We can also see transference at work in a more oblique way. Korda’s heroic photo of Che Guevara turned the Argentine revolutionary into a classic political icon on walls, t-shirts and banners across the world. The bearded, long-haired Che in a black beret stood for the desire for revolution. Fast forward thirty years and a different figure emerges from the jungle: Subcomandante Marcos is masked, literally faceless. His ‘real’ identity is irrelevant: with his balaclava and pipe he is a blank screen on which to project a desire for radical social change. And this difference in the two icons is reflected in their different attitudes towards being a revolutionary. Che demands that we follow him into the jungle and through armed struggle create the new man. For Marcos, being a revolutionary means struggling where we live. Rather than travelling to Chiapas, we can be Zapatistas in the streets of Leeds.

The figure of Marcos may be more suited to today’s struggles than Che, but is there a way that we can address this function of leadership through a relation of transference in an even more horizontal way? Perhaps we can step away from the field of politics and think of other examples where we invest desire. As ever, we can turn to pop music to find inspiration. When the Sex Pistols first appeared on TV, they sent shockwaves throughout popular culture. There was an element of leadership but the DIY ethos of punk was also about near-maximum horizontality. Unlike Chavez, people didn’t want to follow Johnny Rotten – they wanted to be Johnny Rotten. Of course, the trajectory of Rotten is also a grim warning of what can go wrong. He may have reverted to the name to John Lydon, but he is forever trapped in a persona he adopted as a 17-year-old, one that he can’t escape.

We return to the vignette with which we started. It was precisely the explicit otherworldly inauthenticity of Ziggy Stardust – a supposed emissary through which alien visitors were speaking – that made him such an effective transferential figure.
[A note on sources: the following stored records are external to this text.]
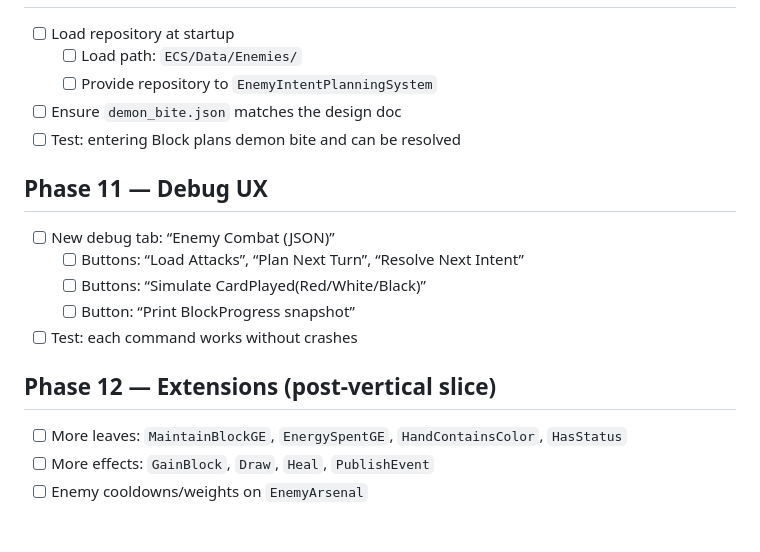
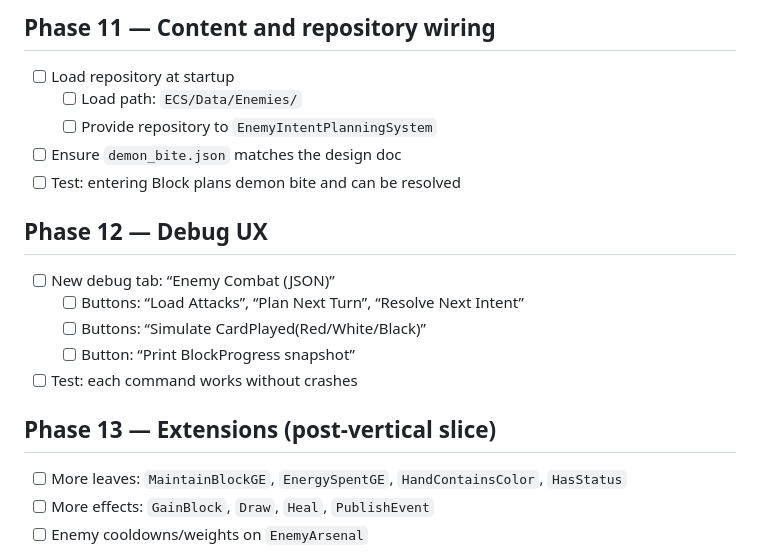
Before and after one commit to calnholt/Crusaders30XX, a Markdown page: TODO_data_driven_blocking.md, the part around the change printed below. GitHub-like rendering; blank space fills up the shorter version.

Commit message:
update todo

```diff
--- a/TODO_data_driven_blocking.md
+++ b/TODO_data_driven_blocking.md
@@ -90,17 +143,18 @@
+## Phase 11 — Content and repository wiring
 - [ ] Load repository at startup
   - [ ] Load path: `ECS/Data/Enemies/`
   - [ ] Provide repository to `EnemyIntentPlanningSystem`
 - [ ] Ensure `demon_bite.json` matches the design doc
 - [ ] Test: entering Block plans demon bite and can be resolved
 
-## Phase 11 — Debug UX
+## Phase 12 — Debug UX
 - [ ] New debug tab: “Enemy Combat (JSON)”
   - [ ] Buttons: “Load Attacks”, “Plan Next Turn”, “Resolve Next Intent”
   - [ ] Buttons: “Simulate CardPlayed(Red/White/Black)”
   - [ ] Button: “Print BlockProgress snapshot”
 - [ ] Test: each command works without crashes
 
-## Phase 12 — Extensions (post-vertical slice)
+## Phase 13 — Extensions (post-vertical slice)
 - [ ] More leaves: `MaintainBlockGE`, `EnergySpentGE`, `HandContainsColor`, `HasStatus`
 - [ ] More effects: `GainBlock`, `Draw`, `Heal`, `PublishEvent`
 - [ ] Enemy cooldowns/weights on `EnemyArsenal`
```
Also changed, not shown: other parts of TODO_data_driven_blocking.md (+58 -5 lines).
Whereas Rotten’s persona could be mistaken for the actual person of John Lydon, this was less the case with Ziggy.9 Yet many wanted to adopt the persona because it showed them a way forward: they used it to change themselves and to recognise others who were doing the same. Moreover it was the suicide of the character, with Bowie killing it off and adopting a new one, which forced the audience to recognise the mechanism of transference. Unlike the final Sex Pistols gig, this transformation didn’t treat the fans as imbecilic subjects of a swindle. Instead it revealed Ziggy Stardust as a shared contrivance through which both star and audience were transforming themselves. Of course even this is not enough for us. The trick is to do away with the star while retaining the character. Gaining control of the transferential figure should be the very object of collective analysis. Only when we have achieved this can we become the collective authors of the narratives of our own lives.

  2. If the traditional Party has sought a monopoly on politics and adopted an annex-or-destroy attitude to its competitors, then today we need to break with this and adopt a new protocol to enable groups and organisations to coordinate together without falling into attempts at false unity.
  3. We discuss this problem in more detail here:
  4. For further discussion of these dynamics see
  5. We have little to say here as it is not a live topic to us: there simply are no potential institutional partners for movements in the UK.
  6. Taken from the influential but now long-defunct UK libertarian socialist group Solidarity. See
  7. For an online example of the assembly moment see
  8. Indeed it is the supposed knowledge of the analyst that can provide the analysand with the confidence to continue the disruptive process of self-transformation. Transposing this problem onto the political organisation returns us to the problem of historical memory and forgetting.
  9. Although allegedly a cocaine-addled Bowie had some problems maintaining the distinction.